▶ [TASK DIRECTIONS] Reproduce the following material exactly, including every line.

______________________________

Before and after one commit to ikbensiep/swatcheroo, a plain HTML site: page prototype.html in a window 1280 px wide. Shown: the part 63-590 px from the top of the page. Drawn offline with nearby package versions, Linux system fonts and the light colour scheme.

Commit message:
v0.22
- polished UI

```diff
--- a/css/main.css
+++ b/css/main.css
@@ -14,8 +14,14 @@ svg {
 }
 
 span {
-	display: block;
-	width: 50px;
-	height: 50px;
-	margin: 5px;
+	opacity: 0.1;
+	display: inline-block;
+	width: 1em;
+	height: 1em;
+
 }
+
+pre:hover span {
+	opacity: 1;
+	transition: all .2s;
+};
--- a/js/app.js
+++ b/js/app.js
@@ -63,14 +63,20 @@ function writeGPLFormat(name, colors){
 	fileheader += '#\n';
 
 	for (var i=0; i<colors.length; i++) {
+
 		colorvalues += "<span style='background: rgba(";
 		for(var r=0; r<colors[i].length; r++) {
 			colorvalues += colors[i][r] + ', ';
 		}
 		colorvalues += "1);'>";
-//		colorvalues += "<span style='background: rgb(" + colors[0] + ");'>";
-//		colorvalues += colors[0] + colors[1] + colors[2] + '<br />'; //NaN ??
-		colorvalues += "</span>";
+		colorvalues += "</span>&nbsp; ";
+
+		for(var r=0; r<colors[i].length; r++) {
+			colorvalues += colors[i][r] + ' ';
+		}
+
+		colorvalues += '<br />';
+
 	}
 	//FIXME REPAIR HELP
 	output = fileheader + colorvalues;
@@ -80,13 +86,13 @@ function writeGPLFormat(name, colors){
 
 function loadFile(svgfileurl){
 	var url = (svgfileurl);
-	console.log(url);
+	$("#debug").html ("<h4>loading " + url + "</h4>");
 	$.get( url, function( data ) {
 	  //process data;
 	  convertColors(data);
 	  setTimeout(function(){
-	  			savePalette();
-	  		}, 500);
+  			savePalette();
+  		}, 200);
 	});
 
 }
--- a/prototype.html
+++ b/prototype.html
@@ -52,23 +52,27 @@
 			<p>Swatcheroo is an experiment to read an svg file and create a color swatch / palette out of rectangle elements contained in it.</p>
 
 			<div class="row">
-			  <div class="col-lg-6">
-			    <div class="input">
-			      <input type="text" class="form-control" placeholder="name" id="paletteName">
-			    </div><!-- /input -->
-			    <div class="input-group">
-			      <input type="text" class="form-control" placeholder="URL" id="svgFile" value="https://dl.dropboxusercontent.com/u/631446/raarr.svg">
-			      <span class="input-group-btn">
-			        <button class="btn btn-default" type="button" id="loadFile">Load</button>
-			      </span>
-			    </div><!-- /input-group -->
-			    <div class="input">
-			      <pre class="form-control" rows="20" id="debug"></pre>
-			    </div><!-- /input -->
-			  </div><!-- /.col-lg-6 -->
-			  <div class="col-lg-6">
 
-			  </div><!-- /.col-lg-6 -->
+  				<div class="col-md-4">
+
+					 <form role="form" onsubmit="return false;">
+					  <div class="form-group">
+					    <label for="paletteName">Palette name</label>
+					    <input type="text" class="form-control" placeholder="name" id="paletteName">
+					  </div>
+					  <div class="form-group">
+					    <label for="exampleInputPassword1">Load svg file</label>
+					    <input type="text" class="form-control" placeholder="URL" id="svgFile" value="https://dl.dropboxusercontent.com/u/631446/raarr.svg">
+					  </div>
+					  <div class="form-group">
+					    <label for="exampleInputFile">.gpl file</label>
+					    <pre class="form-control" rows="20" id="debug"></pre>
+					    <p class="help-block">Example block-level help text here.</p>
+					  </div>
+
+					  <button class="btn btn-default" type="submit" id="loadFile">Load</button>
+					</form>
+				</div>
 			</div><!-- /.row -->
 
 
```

______________________________

▶ [REPLY TO THE EXERCISE]
Before and after one commit to ikbensiep/swatcheroo, a plain HTML site: page prototype.html in a window 1280 px wide. Shown: the part 63-590 px from the top of the page. Drawn offline with nearby package versions, Linux system fonts and the light colour scheme.

Commit message:
v0.22
- polished UI

```diff
--- a/css/main.css
+++ b/css/main.css
@@ -14,8 +14,14 @@ svg {
 }
 
 span {
-	display: block;
-	width: 50px;
-	height: 50px;
-	margin: 5px;
+	opacity: 0.1;
+	display: inline-block;
+	width: 1em;
+	height: 1em;
+
 }
+
+pre:hover span {
+	opacity: 1;
+	transition: all .2s;
+};
--- a/js/app.js
+++ b/js/app.js
@@ -63,14 +63,20 @@ function writeGPLFormat(name, colors){
 	fileheader += '#\n';
 
 	for (var i=0; i<colors.length; i++) {
+
 		colorvalues += "<span style='background: rgba(";
 		for(var r=0; r<colors[i].length; r++) {
 			colorvalues += colors[i][r] + ', ';
 		}
 		colorvalues += "1);'>";
-//		colorvalues += "<span style='background: rgb(" + colors[0] + ");'>";
-//		colorvalues += colors[0] + colors[1] + colors[2] + '<br />'; //NaN ??
-		colorvalues += "</span>";
+		colorvalues += "</span>&nbsp; ";
+
+		for(var r=0; r<colors[i].length; r++) {
+			colorvalues += colors[i][r] + ' ';
+		}
+
+		colorvalues += '<br />';
+
 	}
 	//FIXME REPAIR HELP
 	output = fileheader + colorvalues;
@@ -80,13 +86,13 @@ function writeGPLFormat(name, colors){
 
 function loadFile(svgfileurl){
 	var url = (svgfileurl);
-	console.log(url);
+	$("#debug").html ("<h4>loading " + url + "</h4>");
 	$.get( url, function( data ) {
 	  //process data;
 	  convertColors(data);
 	  setTimeout(function(){
-	  			savePalette();
-	  		}, 500);
+  			savePalette();
+  		}, 200);
 	});
 
 }
--- a/prototype.html
+++ b/prototype.html
@@ -52,23 +52,27 @@
 			<p>Swatcheroo is an experiment to read an svg file and create a color swatch / palette out of rectangle elements contained in it.</p>
 
 			<div class="row">
-			  <div class="col-lg-6">
-			    <div class="input">
-			      <input type="text" class="form-control" placeholder="name" id="paletteName">
-			    </div><!-- /input -->
-			    <div class="input-group">
-			      <input type="text" class="form-control" placeholder="URL" id="svgFile" value="https://dl.dropboxusercontent.com/u/631446/raarr.svg">
-			      <span class="input-group-btn">
-			        <button class="btn btn-default" type="button" id="loadFile">Load</button>
-			      </span>
-			    </div><!-- /input-group -->
-			    <div class="input">
-			      <pre class="form-control" rows="20" id="debug"></pre>
-			    </div><!-- /input -->
-			  </div><!-- /.col-lg-6 -->
-			  <div class="col-lg-6">
 
-			  </div><!-- /.col-lg-6 -->
+  				<div class="col-md-4">
+
+					 <form role="form" onsubmit="return false;">
+					  <div class="form-group">
+					    <label for="paletteName">Palette name</label>
+					    <input type="text" class="form-control" placeholder="name" id="paletteName">
+					  </div>
+					  <div class="form-group">
+					    <label for="exampleInputPassword1">Load svg file</label>
+					    <input type="text" class="form-control" placeholder="URL" id="svgFile" value="https://dl.dropboxusercontent.com/u/631446/raarr.svg">
+					  </div>
+					  <div class="form-group">
+					    <label for="exampleInputFile">.gpl file</label>
+					    <pre class="form-control" rows="20" id="debug"></pre>
+					    <p class="help-block">Example block-level help text here.</p>
+					  </div>
+
+					  <button class="btn btn-default" type="submit" id="loadFile">Load</button>
+					</form>
+				</div>
 			</div><!-- /.row -->
 
 
```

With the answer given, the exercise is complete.